Red Hat CEO pins 21% growth on hybrid cloud market

James WhitehurstRed Hat demonstrated healthy growth in its quarterly earnings, with CEO James Whitehurst attributing the success to the growing hybrid cloud market.

The company reported Q4 revenues at $544 million and total revenues for the year at $2.05 billion, both an increase of 21% on the previous year (constant currency). It now claims to be the only open-source company to have breached the $2 billion milestone.

“Our results reflect the fact that enterprises are increasingly adopting hybrid cloud infrastructures and open source technologies, and they are turning to Red Hat as their strategic partner as they do so,” said Whitehurst. “First, the fourth quarter marked our 56th consecutive quarter of revenue growth which contributed to Red Hat’s first year of crossing the $2 billion in total revenue milestone.”

While public cloud has been dominating the headlines in recent weeks, the Red Hat team remain positive that the hybrid cloud market will ultimately deliver on expectations. “Public cloud has been a great resource for us to reach new customers, including small and medium-sized businesses,” said Whitehurst.

“During meetings Frank (Frank Calderoni, CFO) and I have hosted over the quarter, investors have asked whether the public cloud is a positive driver for Red Hat. We firmly believe that it will be a hybrid cloud world, where applications will run across four – all four footprints; physical, virtual, public cloud, and private cloud.

“Our revenue from private IaaS, PaaS and cloud management technologies is growing at nearly twice as fast as our public cloud revenue did when it was at the same size.”

Although it is unsurprising that Red Hat strongly backs the hybrid cloud model, security and data protection concerns in the industry add weight to the position.

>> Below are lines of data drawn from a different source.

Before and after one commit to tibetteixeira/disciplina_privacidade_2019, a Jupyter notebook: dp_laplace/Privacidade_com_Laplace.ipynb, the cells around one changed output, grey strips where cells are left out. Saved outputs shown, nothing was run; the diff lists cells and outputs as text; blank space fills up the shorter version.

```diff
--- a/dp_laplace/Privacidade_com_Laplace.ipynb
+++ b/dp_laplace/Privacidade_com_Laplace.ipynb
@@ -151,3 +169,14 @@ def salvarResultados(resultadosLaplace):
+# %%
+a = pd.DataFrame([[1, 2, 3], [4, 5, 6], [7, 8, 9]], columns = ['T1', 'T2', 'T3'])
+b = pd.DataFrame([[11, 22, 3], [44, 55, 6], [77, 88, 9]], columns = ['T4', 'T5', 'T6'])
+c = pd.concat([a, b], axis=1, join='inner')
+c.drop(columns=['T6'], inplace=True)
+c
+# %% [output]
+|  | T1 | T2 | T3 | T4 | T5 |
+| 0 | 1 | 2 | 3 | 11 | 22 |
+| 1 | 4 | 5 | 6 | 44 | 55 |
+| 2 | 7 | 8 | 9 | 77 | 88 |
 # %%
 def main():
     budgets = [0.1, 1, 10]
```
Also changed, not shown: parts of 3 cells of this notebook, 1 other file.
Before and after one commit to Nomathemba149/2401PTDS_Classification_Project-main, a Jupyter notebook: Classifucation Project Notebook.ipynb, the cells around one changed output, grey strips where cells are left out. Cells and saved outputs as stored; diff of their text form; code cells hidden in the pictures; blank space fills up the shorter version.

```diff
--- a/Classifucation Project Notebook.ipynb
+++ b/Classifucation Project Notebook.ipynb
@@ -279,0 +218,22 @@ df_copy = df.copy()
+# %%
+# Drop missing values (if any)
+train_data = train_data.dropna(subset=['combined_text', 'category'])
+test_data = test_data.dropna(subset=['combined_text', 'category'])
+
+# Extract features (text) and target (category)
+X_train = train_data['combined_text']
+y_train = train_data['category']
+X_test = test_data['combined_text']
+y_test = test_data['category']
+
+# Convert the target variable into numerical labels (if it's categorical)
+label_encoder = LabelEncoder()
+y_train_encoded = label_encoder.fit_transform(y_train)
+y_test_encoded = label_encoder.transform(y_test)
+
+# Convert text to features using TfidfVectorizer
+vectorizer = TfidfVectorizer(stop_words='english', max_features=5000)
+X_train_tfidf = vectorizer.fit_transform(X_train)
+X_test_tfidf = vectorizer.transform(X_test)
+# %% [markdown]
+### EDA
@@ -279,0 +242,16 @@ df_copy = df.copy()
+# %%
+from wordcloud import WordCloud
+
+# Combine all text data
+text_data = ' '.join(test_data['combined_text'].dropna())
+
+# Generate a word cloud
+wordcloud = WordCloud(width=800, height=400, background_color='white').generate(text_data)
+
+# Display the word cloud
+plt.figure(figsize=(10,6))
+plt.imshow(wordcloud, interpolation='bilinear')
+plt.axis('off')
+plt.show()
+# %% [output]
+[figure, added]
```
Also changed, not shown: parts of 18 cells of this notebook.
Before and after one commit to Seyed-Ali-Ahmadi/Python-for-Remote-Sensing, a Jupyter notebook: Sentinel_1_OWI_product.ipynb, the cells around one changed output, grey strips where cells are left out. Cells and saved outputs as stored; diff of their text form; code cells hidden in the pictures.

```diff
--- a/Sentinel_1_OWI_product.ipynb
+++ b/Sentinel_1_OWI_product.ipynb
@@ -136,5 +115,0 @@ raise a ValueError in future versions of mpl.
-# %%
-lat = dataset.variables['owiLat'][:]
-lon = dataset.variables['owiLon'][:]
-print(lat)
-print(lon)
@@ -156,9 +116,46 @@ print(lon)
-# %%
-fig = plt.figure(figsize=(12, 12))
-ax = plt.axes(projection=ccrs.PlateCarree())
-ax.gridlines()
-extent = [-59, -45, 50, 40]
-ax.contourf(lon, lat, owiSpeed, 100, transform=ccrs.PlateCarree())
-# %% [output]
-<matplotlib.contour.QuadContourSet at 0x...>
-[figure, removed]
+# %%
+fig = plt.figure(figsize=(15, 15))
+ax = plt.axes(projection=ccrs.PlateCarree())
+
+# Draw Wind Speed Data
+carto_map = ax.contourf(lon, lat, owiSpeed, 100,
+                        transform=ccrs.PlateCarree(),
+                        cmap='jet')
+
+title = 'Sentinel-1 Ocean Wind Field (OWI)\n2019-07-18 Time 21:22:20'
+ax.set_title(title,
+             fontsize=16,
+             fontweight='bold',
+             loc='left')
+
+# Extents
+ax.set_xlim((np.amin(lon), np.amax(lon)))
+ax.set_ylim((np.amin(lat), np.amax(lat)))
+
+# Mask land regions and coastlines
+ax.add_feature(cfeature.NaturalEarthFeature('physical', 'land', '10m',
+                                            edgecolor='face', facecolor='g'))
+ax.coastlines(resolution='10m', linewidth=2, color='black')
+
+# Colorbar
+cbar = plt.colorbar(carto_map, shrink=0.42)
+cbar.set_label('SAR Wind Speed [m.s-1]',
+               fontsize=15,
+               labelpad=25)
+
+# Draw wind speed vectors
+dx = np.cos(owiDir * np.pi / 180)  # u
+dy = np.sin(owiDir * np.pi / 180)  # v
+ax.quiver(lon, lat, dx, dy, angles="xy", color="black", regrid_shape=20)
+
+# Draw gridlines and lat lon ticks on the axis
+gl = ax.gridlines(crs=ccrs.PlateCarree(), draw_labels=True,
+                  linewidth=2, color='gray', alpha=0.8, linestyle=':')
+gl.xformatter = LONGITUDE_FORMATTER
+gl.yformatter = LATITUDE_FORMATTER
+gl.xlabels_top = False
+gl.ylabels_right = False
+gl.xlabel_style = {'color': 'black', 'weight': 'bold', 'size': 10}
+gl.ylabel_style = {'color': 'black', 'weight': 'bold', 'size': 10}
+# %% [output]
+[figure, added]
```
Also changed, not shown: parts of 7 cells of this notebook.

Despite progress made in the delivery and management of public cloud platforms, recent research has shown that enterprise decision makers are still concerned about the level of security offered in public cloud, but also where the data will reside geographically. Both concerns are seemingly driven hybrid cloud adoption, giving enterprise the full control on how and where company critical data is stored.

Over the last 12 months, Ret Hat has also confirmed a number of partnerships with major players in the public cloud space to increase its footprint. Last year, a partnership was announced with Microsoft where it became a Red Hat Certified Cloud and Service Provider, enabling customers to run their Red Hat Enterprise Linux applications and workloads on Microsoft Azure. In addition the Certified Cloud and Service Provider platform also has relationships with Google and Rackspace. Red Hat claims that these relationships have resulted in more than $100 million revenue, a 90% increase year-on-year.

“In Q4, we further expanded our technology offerings that can be consumed in the cloud. For instance, RHEL on-demand is activated on Azure in February,” said Whitehurst. “OpenShift, our PaaS solution, and our storage technology will be added to the Google cloud. And RHEL OpenStack platform is now available at RackSpace as a managed service.”

Despite increased competition in the market over recent years, Ret Hat has proved to be effective at holding onto customers. The largest 25 contracts that where up for renewal in the last quarter were all renewed and the new deals were 25% higher in the aggregate. The company also claims that 498 of the largest 500 deals over the last five years have also been removed.

“We never want to lose a deal, if we do, we never give up trying to win back the business,” said Calderoni. “This quarter, I am pleased to report that we closed a multi-million-dollar ‘win-back’ of one of those two former top deals.”

The company also estimates that revenues will grow to between $558 million and $566 million for Q1 and between $2.38 billion and $2.420 billion for the financial year.